None of these are criticisms, at least not in the traditional sense. All of this utter nonsense somehow combines into one of the most fascinatingly brilliant spectacles I've ever seen.

It's as if someone pulled all of the expired food from the fridge and transformed it into a magnificent stew. The only thing that really leaves a sour taste is the strange appropriation of Native American mysticism, where "Native Americans are magic" is the only explanation offered for Jonah Hex's power for bringing the dead back to life, but only while he's touching them. Given that the movie struggles to tell its own story properly, though, it's no surprise that it can't tell someone else's.

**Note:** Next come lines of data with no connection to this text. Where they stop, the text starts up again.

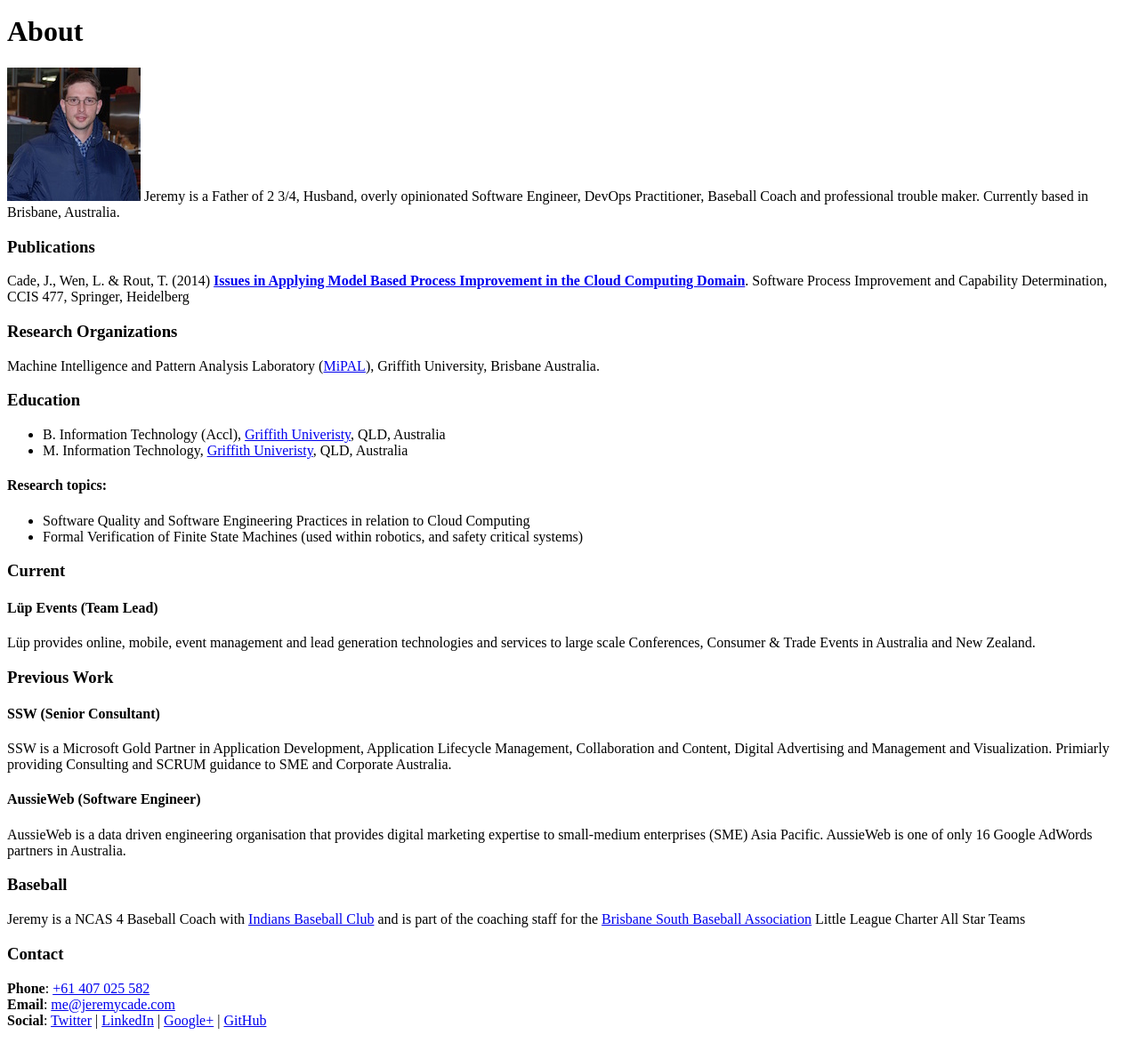
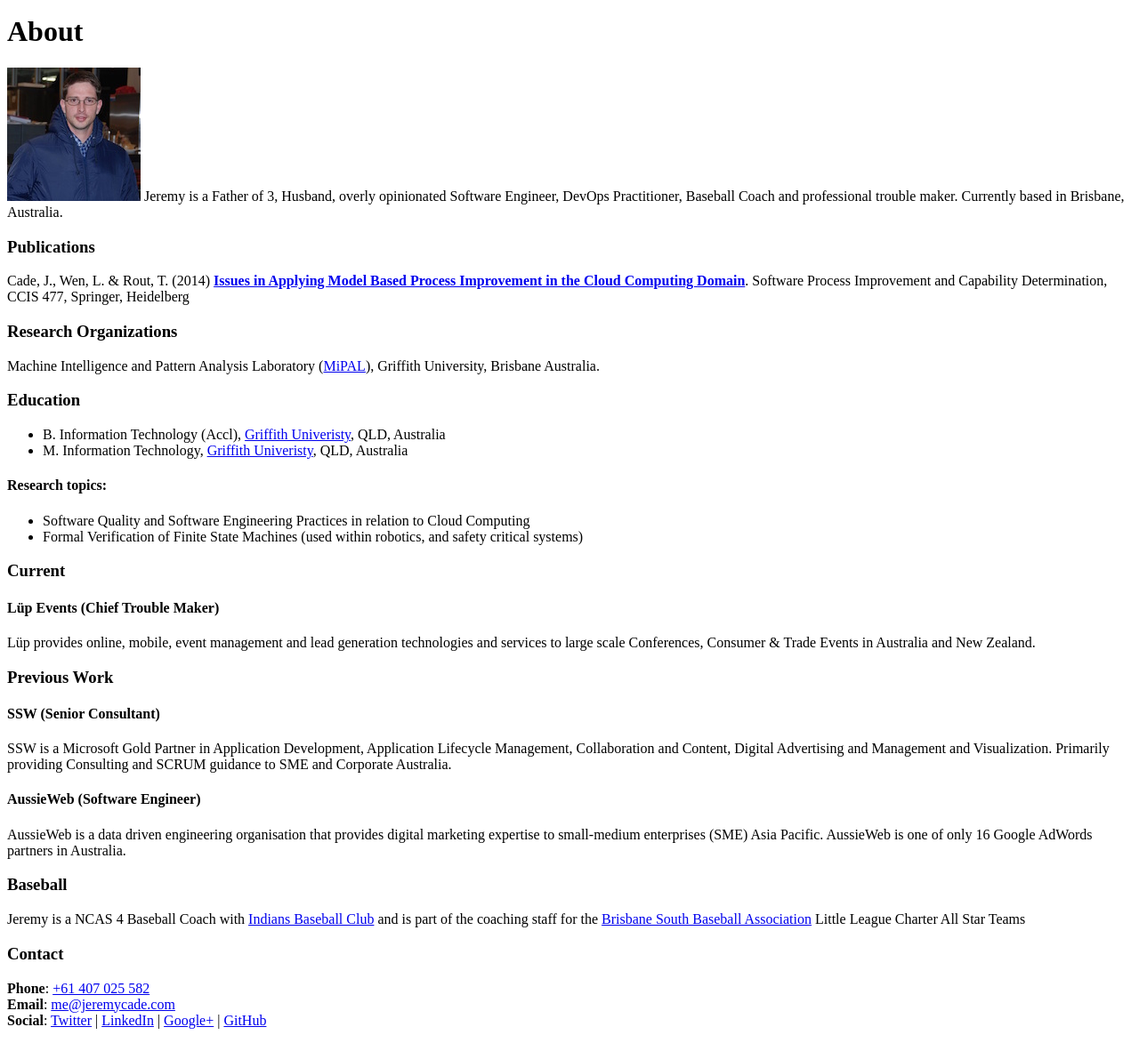
Before and after one commit to JeremyCade/jeremycade.github.io, a Jekyll site: the page built from about.md, in a window 1280 px wide, cut to the strip 112-1285 px from the top of the page. Shown: the whole strip at 89% size. Built offline with Jekyll 4.4.1, drawn with Linux system fonts in a browser that asks for light colours.

Commit message:
Updated About

```diff
--- a/about.md
+++ b/about.md
@@ -4,7 +4,7 @@
 ---
 
 <img src="../images/JeremyCa.jpg" title="Jeremy Cade" class="right">
-Jeremy is a Father of 2 3/4, Husband, overly opinionated Software Engineer, DevOps Practitioner, Baseball Coach and professional trouble maker.
+Jeremy is a Father of 3, Husband, overly opinionated Software Engineer, DevOps Practitioner, Baseball Coach and professional trouble maker.
 Currently based in Brisbane, Australia.
 
 ### Publications
@@ -26,7 +26,7 @@
 - Formal Verification of Finite State Machines (used within robotics, and safety critical systems)
 
 ### Current
-#### Lüp Events (Team Lead)
+#### Lüp Events (Chief Trouble Maker)
 
 Lüp provides online, mobile, event management and lead generation technologies and services to large scale Conferences, Consumer & Trade Events in Australia and New Zealand.
 
@@ -35,7 +35,7 @@
 #### SSW (Senior Consultant)
 
 SSW is a Microsoft Gold Partner in Application Development, Application Lifecycle Management, Collaboration and Content, Digital Advertising and Management and Visualization.
-Primiarly providing Consulting and SCRUM guidance to SME and Corporate Australia.
+Primarily providing Consulting and SCRUM guidance to SME and Corporate Australia.
 
 #### AussieWeb (Software Engineer)
 
```
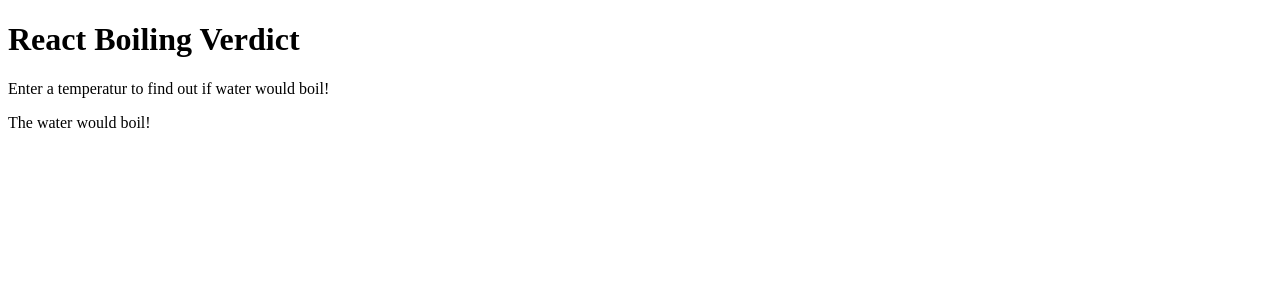
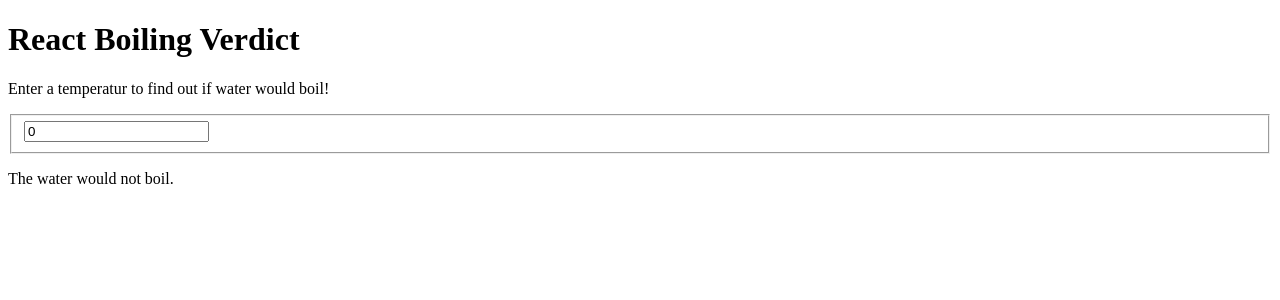
Before and after one commit to danrot/react-boiling-verdict, a React (Vite) app: page / in a window 1280 px wide. Shown: the top 300 px of the page. Built offline with nearby package versions, Linux system fonts and the light colour scheme.

Commit message:
Add TemperatureInput to influence BoilingVerdict

```diff
--- a/src/App.js
+++ b/src/App.js
@@ -1,12 +1,16 @@
-import React from 'react';
+import React, {useState} from 'react';
 import BoilingVerdict from './BoilingVerdict';
+import TemperatureInput from './TemperatureInput';
 
 export default function App() {
+    const [temperature, setTemperature] = useState(0);
+
     return (
         <>
             <h1>React Boiling Verdict</h1>
             <p>Enter a temperatur to find out if water would boil!</p>
-            <BoilingVerdict temperature={100} />
+            <TemperatureInput onChange={setTemperature} value={temperature} />
+            <BoilingVerdict temperature={temperature} />
         </>
     );
 }
--- /dev/null
+++ b/src/TemperatureInput.js
@@ -0,0 +1,9 @@
+import React from 'react';
+
+export default function TemperatureInput({onChange, value}) {
+    return (
+        <fieldset>
+            <input type="number" step={0.1} onChange={(event) => onChange(event.target.value)} value={value} />
+        </fieldset>
+    );
+}
```
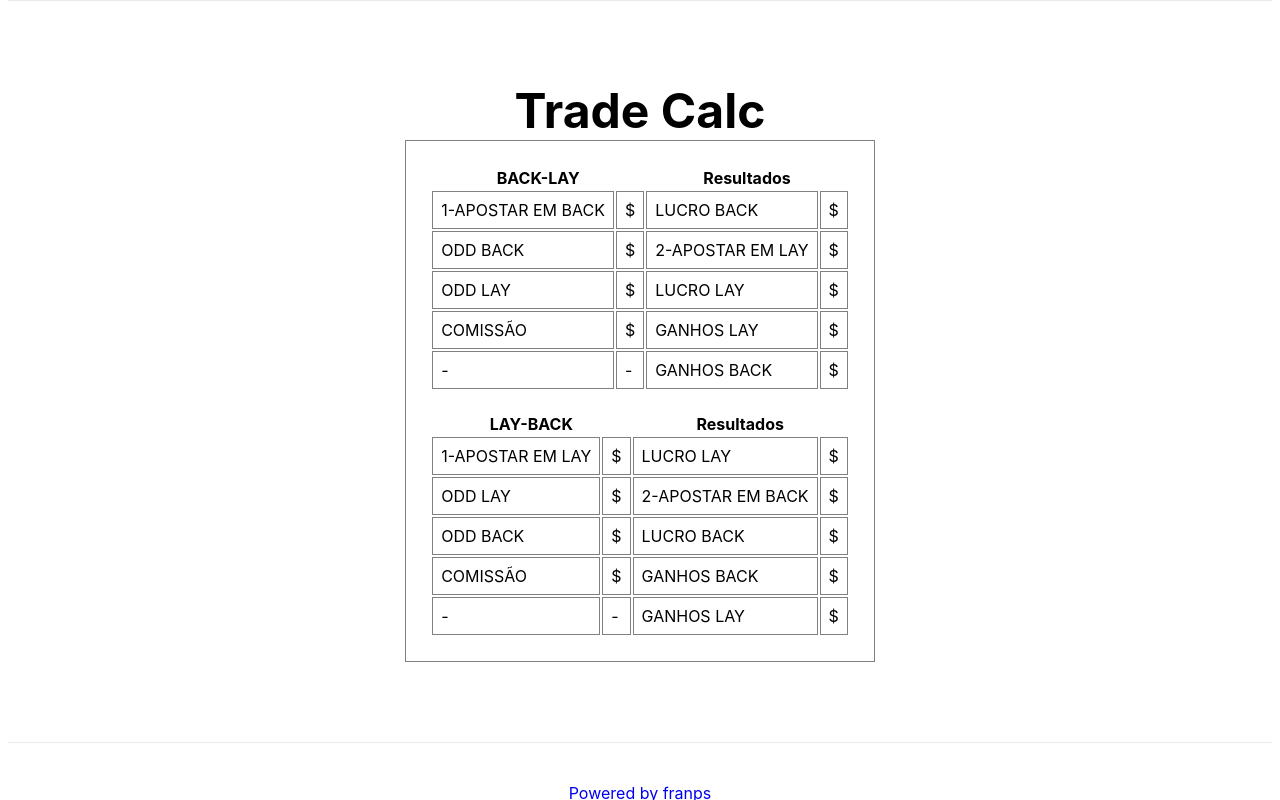
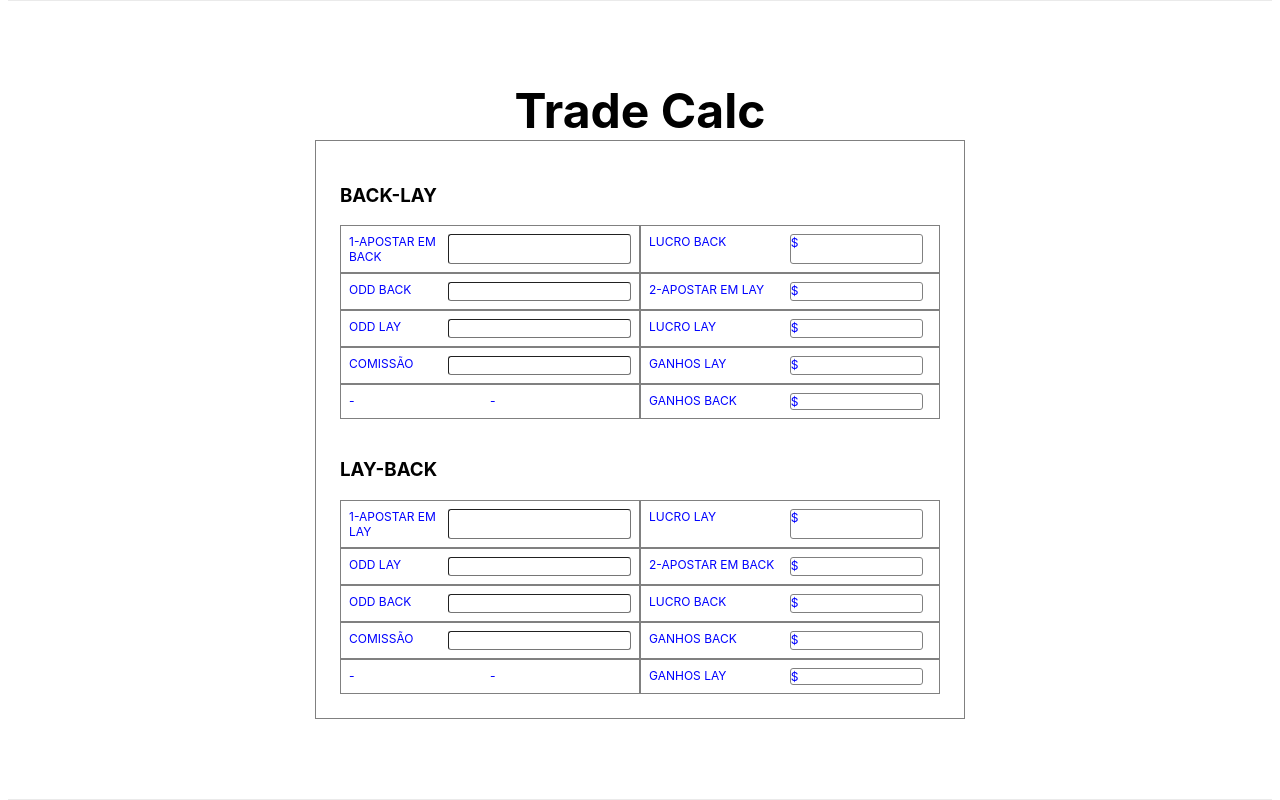
Before and after one commit to francisdiasbr/trader-calc, a Next.js app: page / in a window 1280 px wide. Built offline with nearby package versions, Linux system fonts and the light colour scheme; a web font is replaced by a local one.

Commit message:
Calculator basic styles in styled-components

```diff
--- a/components/Calculator/index.tsx
+++ b/components/Calculator/index.tsx
@@ -4,83 +4,117 @@ import * as S from './styles';
 export const Calculator = () => {
   return (
     <S.Container>
-      <table>
-        <th colSpan={2}>
+      <div>
+        <h3>
           BACK-LAY
-        </th>
-        <th colSpan={2}>
-          Resultados
-        </th>
-        <tr>
-          <S.TableData>1-APOSTAR EM BACK</S.TableData>
-          <S.TableData>$</S.TableData>
-          <S.TableData>LUCRO BACK</S.TableData>
-          <S.TableData>$</S.TableData>
-        </tr>
-        <tr>
-          <S.TableData>ODD BACK</S.TableData>
-          <S.TableData>$</S.TableData>
-          <S.TableData>2-APOSTAR EM LAY</S.TableData>
-          <S.TableData>$</S.TableData>
-        </tr>
-        <tr>
-          <S.TableData>ODD LAY</S.TableData>
-          <S.TableData>$</S.TableData>
-          <S.TableData>LUCRO LAY</S.TableData>
-          <S.TableData>$</S.TableData>
-        </tr>
-        <tr>
-          <S.TableData>COMISSÃO</S.TableData>
-          <S.TableData>$</S.TableData>
-          <S.TableData>GANHOS LAY</S.TableData>
-          <S.TableData>$</S.TableData>
-        </tr>
-        <tr>
-          <S.TableData>-</S.TableData>
-          <S.TableData>-</S.TableData>
-          <S.TableData>GANHOS BACK</S.TableData>
-          <S.TableData>$</S.TableData>
-        </tr>
-      </table>
+        </h3>
+        <S.Row>
+          <S.Cell>
+            <S.Text>1-APOSTAR EM BACK</S.Text>
+            <S.Input></S.Input>
+          </S.Cell>
+          <S.Cell>
+            <S.Text>LUCRO BACK</S.Text>
+            <S.Result>$</S.Result>
+          </S.Cell>
+        </S.Row>
+        <S.Row>
+          <S.Cell>
+            <S.Text>ODD BACK</S.Text>
+            <S.Input></S.Input>
+          </S.Cell>
+          <S.Cell>
+            <S.Text>2-APOSTAR EM LAY</S.Text>
+            <S.Result>$</S.Result>
+          </S.Cell>
+          </S.Row>
+          <S.Row>
+          <S.Cell>
+            <S.Text>ODD LAY</S.Text>
+            <S.Input></S.Input>
+          </S.Cell>
+          <S.Cell>
+            <S.Text>LUCRO LAY</S.Text>
+            <S.Result>$</S.Result>
+          </S.Cell>
+        </S.Row>
+        <S.Row>
+          <S.Cell>
+            <S.Text>COMISSÃO</S.Text>
+            <S.Input></S.Input>
+          </S.Cell>
+          <S.Cell>
+            <S.Text>GANHOS LAY</S.Text>
+            <S.Result>$</S.Result>
+          </S.Cell>
+        </S.Row>
+        <S.Row>
+          <S.Cell>
+            <S.Text>-</S.Text>
+            <S.Text>-</S.Text>
+          </S.Cell>
+          <S.Cell>
+            <S.Text>GANHOS BACK</S.Text>
+            <S.Result>$</S.Result>
+          </S.Cell>
+        </S.Row>
+      </div>
       <br/>
-      <table>
-        <th colSpan={2}>
+      <div>
+        <h3>
           LAY-BACK
-        </th>
-        <th colSpan={2}>
-          Resultados
-        </th>
-        <tr>
-          <S.TableData>1-APOSTAR EM LAY</S.TableData>
-          <S.TableData>$</S.TableData>
-          <S.TableData>LUCRO LAY</S.TableData>
-          <S.TableData>$</S.TableData>
-        </tr>
-        <tr>
-          <S.TableData>ODD LAY</S.TableData>
-          <S.TableData>$</S.TableData>
-          <S.TableData>2-APOSTAR EM BACK</S.TableData>
-          <S.TableData>$</S.TableData>
-        </tr>
-        <tr>
-          <S.TableData>ODD BACK</S.TableData>
-          <S.TableData>$</S.TableData>
-          <S.TableData>LUCRO BACK</S.TableData>
-          <S.TableData>$</S.TableData>
-        </tr>
-        <tr>
-          <S.TableData>COMISSÃO</S.TableData>
-          <S.TableData>$</S.TableData>
-          <S.TableData>GANHOS BACK</S.TableData>
-          <S.TableData>$</S.TableData>
-        </tr>
-        <tr>
-          <S.TableData>-</S.TableData>
-          <S.TableData>-</S.TableData>
-          <S.TableData>GANHOS LAY</S.TableData>
-          <S.TableData>$</S.TableData>
-        </tr>
-      </table>
+        </h3>
+        <S.Row>
+          <S.Cell>
+            <S.Text>1-APOSTAR EM LAY</S.Text>
+            <S.Input></S.Input>
+          </S.Cell>
+          <S.Cell>
+            <S.Text>LUCRO LAY</S.Text>
+            <S.Result>$</S.Result>
+          </S.Cell>
+        </S.Row>
+        <S.Row>
+          <S.Cell>
+            <S.Text>ODD LAY</S.Text>
+            <S.Input></S.Input>
+          </S.Cell>
+          <S.Cell>
+            <S.Text>2-APOSTAR EM BACK</S.Text>
+            <S.Result>$</S.Result>
+          </S.Cell>
+        </S.Row>
+        <S.Row>
+          <S.Cell>
+            <S.Text>ODD BACK</S.Text>
+            <S.Input></S.Input>
+          </S.Cell>
+          <S.Cell>
+            <S.Text>LUCRO BACK</S.Text>
+            <S.Result>$</S.Result>
+          </S.Cell>
+        </S.Row>
+        <S.Row>
+          <S.Cell>
+            <S.Text>COMISSÃO</S.Text>
+            <S.Input></S.Input>
+          </S.Cell>
+          <S.Cell>
+            <S.Text>GANHOS BACK</S.Text>
+            <S.Result>$</S.Result>
+          </S.Cell>
+          </S.Row>
+          <S.Row>
+          <S.Cell>
+            <S.Text>-</S.Text>
+            <S.Text>-</S.Text>
+          </S.Cell>
+          <S.Cell>
+            <S.Text>GANHOS LAY</S.Text>
+            <S.Result>$</S.Result>
+          </S.Cell>
+        </S.Row>
+      </div>
     </S.Container>
   )
 }
--- a/components/Calculator/styles.ts
+++ b/components/Calculator/styles.ts
@@ -3,9 +3,40 @@ import styled from 'styled-components'
 export const Container = styled.div`
   border: 1px solid gray;
   padding: 24px;
+  display: flex;
+  flex-direction: column
 `
 
-export const TableData = styled.td`
+export const Cell = styled.div`
   border: 1px solid gray;
   padding: 8px;
+  display: flex;
+  flex-direction: row;
+  width: 300px
 `
+
+export const Input = styled.input`
+  border-radius: 3px;
+  border-width: 0.5px;
+`
+
+export const Result = styled.div`
+  border: 0.5px solid gray;
+  border-radius: 3px;
+  font-size: 12px;
+  color: blue;
+  margin-right: 8px;
+  width: 200px;
+`
+
+export const Row = styled.div`
+  display: flex;
+  flex-direcion: row;
+`
+
+export const Text = styled.div`
+  font-size: 12px;
+  color: blue;
+  margin-right: 8px;
+  width: 200px;
+`
```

Despite the movie being non-stop action, it does still manage to rise to a climax, with Hex's final battle on board Turnbull's ship on the Potomac. Turnbull has the "World Ender" — a big cannon with glowing golden cannonballs. He aims to shoot them at the still-being-erected Washington Monument during the president's centenary speech, which will apparently destroy the United States and allow the South to rise again. This motive and outcome is never questioned by a single soul in the movie, by the way. It is simply fact.

Along the way, Hex kills a manically laughing Burke, brings him back to life, then punches him so hard the corpse turns into ashes. There's also a moment when Hex and Lilah — who doesn't play any role in the story until the final fight — are separately being held down by villains. Lilah squirms for an axe which Turnbull confiscated from Hex then apparently left on the floor, but she ends up nudging it over the edge of the deck.

Not to worry, though. It falls directly into Hex's hand! Was Hex actually right below Lilah? Yes? No? Maybe? It doesn't really matter, because with the ax, he's able to escape from Turnbull and throw the ax at the cannon. The ship explodes, Hex and Lilah jump off, hand in hand. No one else survives the blast. The president and the assembled crowd are fine even though they had just moments earlier been clearly hit by several golden cannonballs. Everyone is safe, and the day is saved. How are Hex and Lilah together when they were explicitly on different floors before? How come no one else escapes? How did the crowd survive the cannon fire? Remember, don't ask questions…

I'm not trying to convince you that Jonah Hex is a good movie. It's not. It's a bad movie. But it's a bad movie built in such a way that it actually becomes a great movie. Ten years on, the magic holds up.